When trilobites molted or died, the librigenae (the so-called "free cheeks") often separated, leaving the cranidium (glabella + fixigenae) exposed.
Others would assert that the trilobite line itself left no descendants, but that ancestors of the trilobites would also have given rise to species that became today's horseshoe crabs.
The number of lenses in such an eye varied, however: Some trilobites had only one, and some had thousands of lenses in a single eye.
Spectacular spined trilobites have also been found in western Russia; Oklahoma, U.S.; and Ontario, Canada.
Trilobite larvae are reasonably well known and provide an important aid in evaluating high-level phylogenetic relationships among trilobites.
Trilobites are hard-shelled, segmented members of the phylum Arthropoda and the class Trilobita that appear in the fossil record for almost 300 million years—from about 540 to 251 million years ago (mya).
Trilobites are collected commercially in Russia (especially in the St. Petersburg area), Germany, Morocco's Atlas Mountains, Utah, Ohio, British Columbia, and in other parts of Canada.
According to New Scientist magazine (May 2005), "some… trilobites… had horns on their heads similar to those of modern beetles."
Trilobites had a single pair of pre-oral antennae and otherwise undifferentiated biramous (double-branched) limbs.
Pure forms of calcite are transparent, and some trilobites used a single crystallographically oriented, clear calcite crystal to form the lens of each of their eyes.
The thorax is fairly flexible—fossilized trilobites are often found curled up like modern woodlice, perhaps for protection.
Other trilobites found there include Dalmanites, Trimerus, and Bumastus.
The pygidia are still fairly rudimentary in the most primitive trilobites.
Many trilobites had eyes, while some trilobites lacked eyes, probably living too deep in the sea for light to reach them.
Trilobites are thought to represent an early stage in the step-by-step development of life on Earth, but there remain alternative views about their precise cladistic connection to current species.
When describing differences between different taxa of trilobites, the presence, size, and shape of the cephalic features are often mentioned.
Some Native Americans, recognizing that trilobites were water creatures, had a name for them which means "little water bug in the rocks."

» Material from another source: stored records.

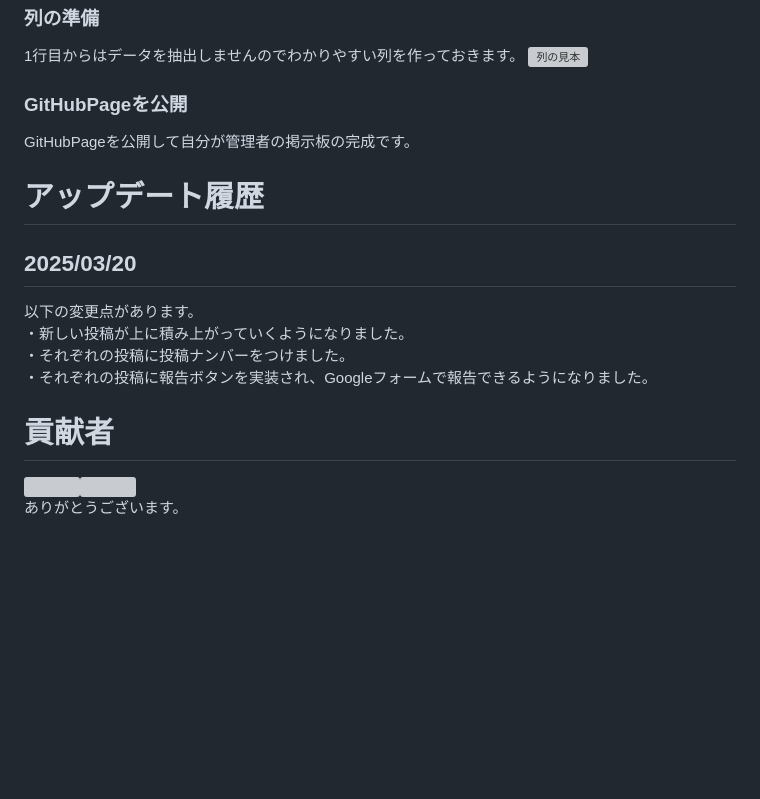
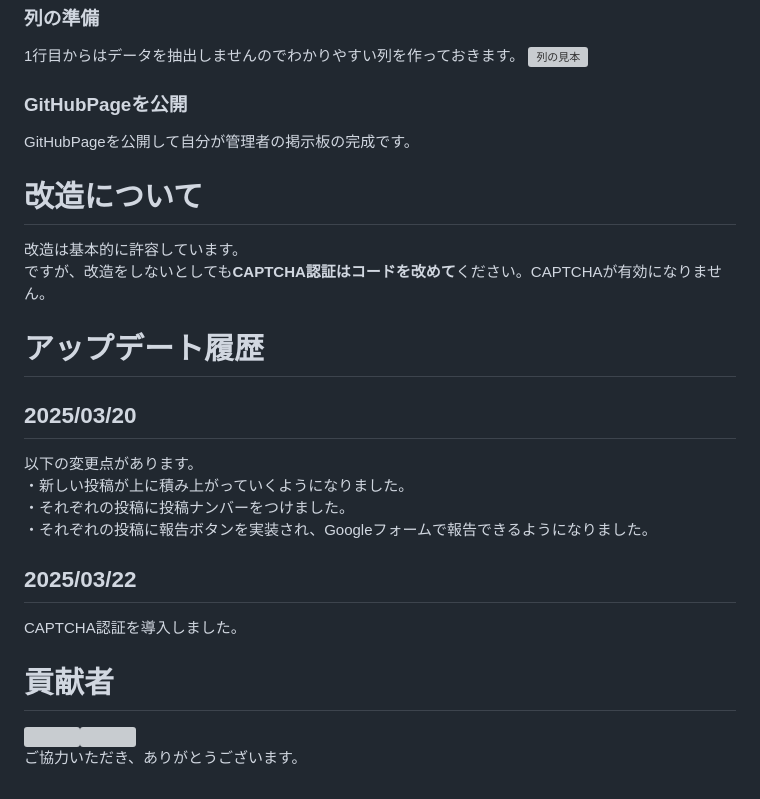
Before and after one commit to YU-TechnicalDepartment/Bulletin-Board, a Markdown page: README.md, the part around the change. GitHub-like rendering; blank space fills up the shorter version; grey boxes are pictures that could not be loaded.

Commit message:
アプデ更新

```diff
--- a/README.md
+++ b/README.md
@@ -48,12 +48,17 @@ function doPost(e) {
 ![列の見本](イメージ図)
 ### GitHubPageを公開
 GitHubPageを公開して自分が管理者の掲示板の完成です。
+# 改造について
+改造は基本的に許容しています。
+ですが、改造をしないとしても**CAPTCHA認証はコードを改めて**ください。CAPTCHAが有効になりません。
 # アップデート履歴
 ## 2025/03/20
 以下の変更点があります。
 ・新しい投稿が上に積み上がっていくようになりました。
 ・それぞれの投稿に投稿ナンバーをつけました。
 ・それぞれの投稿に報告ボタンを実装され、Googleフォームで報告できるようになりました。
+## 2025/03/22
+CAPTCHA認証を導入しました。
 # 貢献者
 <img src="YU-TechnicalDepartment" width="50"><img src="Copilot" width="50">
-ありがとうございます。
+ご協力いただき、ありがとうございます。
```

Contrary to popular belief, it is this longitudinal tripartite division into left and right pleural lobes and a central axial lobe that gives trilobites their name, not the latitudinal division into cephalon, thorax, and pygidium.
Trilobites also had antennae that perhaps were used for taste and smell.
The tracks left behind by trilobites crawling on the sea floor are occasionally preserved as trace fossils.
The eyes of trilobites were made of calcite (calcium carbonate, CaCO3).
Within the marine paleoenvironment, trilobites were found in a broad range, from extremely shallow water to very deep water.
The closest extant (living) relatives of trilobites may be the cephalocarids, minute marine crustaceans (Lambert 1985) and the horseshoe crabs.
Some trilobites, such as those of the order Lichida, evolved elaborate spiny forms from the Ordovician period (488-444 mya) until the end of the Devonian period (416-359 mya).
During molting, the exoskeleton generally split between the head and thorax, which is why so many trilobite fossils are missing one or the other: Many trilobite fossils are actually molted exoskeletons rather than dead trilobites.
Based on morphological similarities, it is possible that the trilobites have their ancestors in arthropod-like creatures such as Spriggina, Parvancorina, and other trilobitomorphs of the Ediacaran period of the Precambrian.
Chalcedony is a generic term for cryptocrystalline quartz.
Trilobites, like brachiopods, crinoids, and corals, are found on all modern continents, and occupied every ancient ocean from which fossils have been collected.
Trilobites range in length from one millimeter to 72 cm (1/25 inch to 28 inches), with a typical size range of two to seven centimeters (1 to 3Ѕ inches).
Trilobites may have provided a rich source of food for these new arrivals.
Trilobites appear to have been exclusively marine organisms, since the fossilized remains of trilobites are always found in rocks containing fossils of other salt-water animals, such as brachiopods, crinoids, and corals.
The trilobites are considered to be the first animals to have evolved true eyes.